The foundations of most computer engineering disciplines are almost entirely mathematical. There is, for instance, almost no question about the soundness of the foundations of such engineering disciplines as graphics, machine learning, programming languages, and databases. An exception to this general rule is the field of genetic algorithmics, whose foundation includes a significant scientific component.
The existence of a science at the heart of this computer engineering discipline is regarded with nervousness. Science traffics in provisional truth; it requires one to adopt a form of skepticism that is more nuanced, and hence more difficult to master than the radical sort of skepticism that suffices in mathematics and theoretical computer science. Many, therefore, would be happy to see science excised from the foundations of genetic algorithmics. Indeed, over the past decade and a half, much effort seems to have been devoted to turning genetic algorithmics into just another field of computer engineering, one with an entirely mathematical foundation.
Broadening one’s perspective beyond computer engineering, however, one cannot help wondering if much of this effort is not a little misplaced. Clearly, as fields of engineering go, genetic algorithmics is not the exception—the foundations of most engineering fields include large scientific components. What seems to matter is, not the existence of a science within the foundation of an engineering discipline, but the state of that science. The advanced state of physics and chemistry is, for example, a significant part of the reason for the advanced state of such fields as mechanical, chemical, civil, aeronautical and electrical engineering.
Historically, the blossoming of a field of engineering has typically had to await the maturation of certain underlying field(s) of science. Consider for a moment the improbability of constructing an internal combustion engine based on the phlogiston theory of combustion. Even if one somehow succeeds in actually building a prototype, further advances within the rubric of phlogiston theory would probably be limited. Combustion engine engineering would be a black art.
I trust that the scenario just described will give users of genetic algorithms and would-be inventors of new genetic algorithms pause, and reason for hope. Pause because even after decades of research, “black art” about sums up the process of applying current genetic algorithms and inventing viable new ones. Hope because it is conceivable that just as Lavoisier’s oxygen based theory of combustion stimulated rapid advances in the construction of internal combustion engines, fundamental upheavals in the science of genetic algorithmics might stimulate rapid advances in the ways in which genetic algorithms are applied and improved.
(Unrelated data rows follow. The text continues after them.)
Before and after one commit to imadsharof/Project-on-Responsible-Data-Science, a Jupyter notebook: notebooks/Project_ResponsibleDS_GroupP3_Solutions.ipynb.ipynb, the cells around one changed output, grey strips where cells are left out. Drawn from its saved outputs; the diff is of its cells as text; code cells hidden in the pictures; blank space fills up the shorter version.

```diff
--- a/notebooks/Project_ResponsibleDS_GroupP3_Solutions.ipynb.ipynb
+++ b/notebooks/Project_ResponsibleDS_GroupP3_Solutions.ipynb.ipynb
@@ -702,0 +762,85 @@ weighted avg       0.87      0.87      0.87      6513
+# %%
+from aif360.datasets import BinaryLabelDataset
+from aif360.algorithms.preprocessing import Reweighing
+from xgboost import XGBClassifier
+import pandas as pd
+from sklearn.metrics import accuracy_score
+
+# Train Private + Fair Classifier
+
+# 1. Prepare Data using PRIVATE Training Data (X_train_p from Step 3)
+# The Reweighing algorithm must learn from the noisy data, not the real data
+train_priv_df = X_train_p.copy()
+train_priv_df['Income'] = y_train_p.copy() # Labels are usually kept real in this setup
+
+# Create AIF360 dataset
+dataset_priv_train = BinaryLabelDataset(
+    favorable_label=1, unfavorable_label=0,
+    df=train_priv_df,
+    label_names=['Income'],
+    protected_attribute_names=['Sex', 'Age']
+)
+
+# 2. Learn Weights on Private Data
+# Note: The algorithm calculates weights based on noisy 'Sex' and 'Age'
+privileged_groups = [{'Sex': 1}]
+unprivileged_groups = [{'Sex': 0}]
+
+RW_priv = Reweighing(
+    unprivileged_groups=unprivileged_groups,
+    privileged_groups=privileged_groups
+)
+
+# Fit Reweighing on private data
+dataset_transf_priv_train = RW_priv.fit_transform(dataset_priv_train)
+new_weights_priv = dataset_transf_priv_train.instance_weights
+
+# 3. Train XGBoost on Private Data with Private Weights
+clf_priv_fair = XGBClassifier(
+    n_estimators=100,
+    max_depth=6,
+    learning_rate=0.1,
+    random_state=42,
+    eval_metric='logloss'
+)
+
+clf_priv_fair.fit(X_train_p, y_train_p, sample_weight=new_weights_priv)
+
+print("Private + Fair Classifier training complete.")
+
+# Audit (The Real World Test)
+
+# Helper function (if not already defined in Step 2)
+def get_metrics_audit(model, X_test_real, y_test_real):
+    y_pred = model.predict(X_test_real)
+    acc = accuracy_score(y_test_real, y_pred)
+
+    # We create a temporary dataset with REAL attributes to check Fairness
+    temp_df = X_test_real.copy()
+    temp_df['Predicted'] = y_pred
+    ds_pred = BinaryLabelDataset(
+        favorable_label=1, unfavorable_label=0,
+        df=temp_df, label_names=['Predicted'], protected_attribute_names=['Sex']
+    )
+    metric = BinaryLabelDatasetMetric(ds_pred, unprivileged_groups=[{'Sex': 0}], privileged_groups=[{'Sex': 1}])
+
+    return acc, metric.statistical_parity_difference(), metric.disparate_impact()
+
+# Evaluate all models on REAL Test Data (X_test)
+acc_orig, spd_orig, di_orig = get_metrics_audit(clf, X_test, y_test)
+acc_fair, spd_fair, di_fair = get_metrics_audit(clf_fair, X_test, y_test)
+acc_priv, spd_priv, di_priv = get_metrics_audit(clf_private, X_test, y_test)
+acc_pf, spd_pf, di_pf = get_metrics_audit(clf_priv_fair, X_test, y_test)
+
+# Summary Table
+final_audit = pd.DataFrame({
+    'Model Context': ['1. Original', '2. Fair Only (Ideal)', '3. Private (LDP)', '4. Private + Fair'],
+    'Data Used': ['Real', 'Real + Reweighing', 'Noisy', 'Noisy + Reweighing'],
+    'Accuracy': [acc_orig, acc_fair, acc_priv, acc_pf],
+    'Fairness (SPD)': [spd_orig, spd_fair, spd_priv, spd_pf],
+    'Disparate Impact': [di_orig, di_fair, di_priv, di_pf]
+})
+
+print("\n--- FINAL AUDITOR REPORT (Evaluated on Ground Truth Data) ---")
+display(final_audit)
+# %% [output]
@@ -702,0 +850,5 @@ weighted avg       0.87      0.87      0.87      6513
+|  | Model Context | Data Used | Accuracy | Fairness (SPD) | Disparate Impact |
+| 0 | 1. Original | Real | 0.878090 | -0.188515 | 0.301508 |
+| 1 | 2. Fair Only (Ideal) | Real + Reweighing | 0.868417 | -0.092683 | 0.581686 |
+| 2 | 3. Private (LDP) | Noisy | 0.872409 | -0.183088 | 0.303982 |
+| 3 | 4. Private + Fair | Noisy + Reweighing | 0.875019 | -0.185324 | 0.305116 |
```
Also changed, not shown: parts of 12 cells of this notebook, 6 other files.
Given the above, the following question seems to get at the heart of the matter: What should a science of genetic algorithmics, one capable of stimulating advances in the construction and application of genetic algorithms, look like? I submit that such a science should be organized around the search for a minimal set of computational efficiencies possessed by the simple genetic algorithm such that when considered together these efficiencies explain the adaptive capacity of the simple genetic algorithm on a very broad range of fitness functions. Roughly, computational efficiencies should play the part played by scientific laws in the physical sciences. The challenge is to identify the minimal set with the widest possible explanatory power.
There are two important reasons for making the simple genetic algorithm the object of attention. The first is precedence. There already exists a well known body of science with this algorithm as its focus. This pre-existing work, specifically the theory that goes by the name of the building block hypothesis, provides a point of reference against which future theories may be compared. The second reason is biological plausibility. Unlike many genetic algorithms currently in use, the simple genetic algorithm contains no biologically implausible mechanisms and is, therefore, a legitimate model of sexually evolving biological populations. Such populations have been the subject of intense scientific scrutiny for well over a century and have generated an enormous amount of scientific work. This body of work can serve as a second point of reference.
The aforementioned outline for a science of genetic algorithmics is hardly novel. Until about the mid 1990s, the study of genetic algorithms was organized roughly along the lines just described, with implicitly parallel building block discovery, and implicitly parallel hierarchical assembly being the core computational efficiencies that the simple genetic algorithm supposedly parlayed into a powerful capacity for general purpose adaptation. Problems arose when researchers were unsuccessful in their attempts to rigorously derive complexity theoretic bounds that showcased these purported core efficiencies. Much more seriously, efforts to demonstrate these efficiencies experimentally also proved unsuccessful. The consequence for the building block hypothesis in theoretical circles was severe—rightfully so.
Unfortunately, so was the consequence for the overarching scientific program described above. If there is just one thing readers take away from this dissertation, I hope it’s the sense that this program is viable.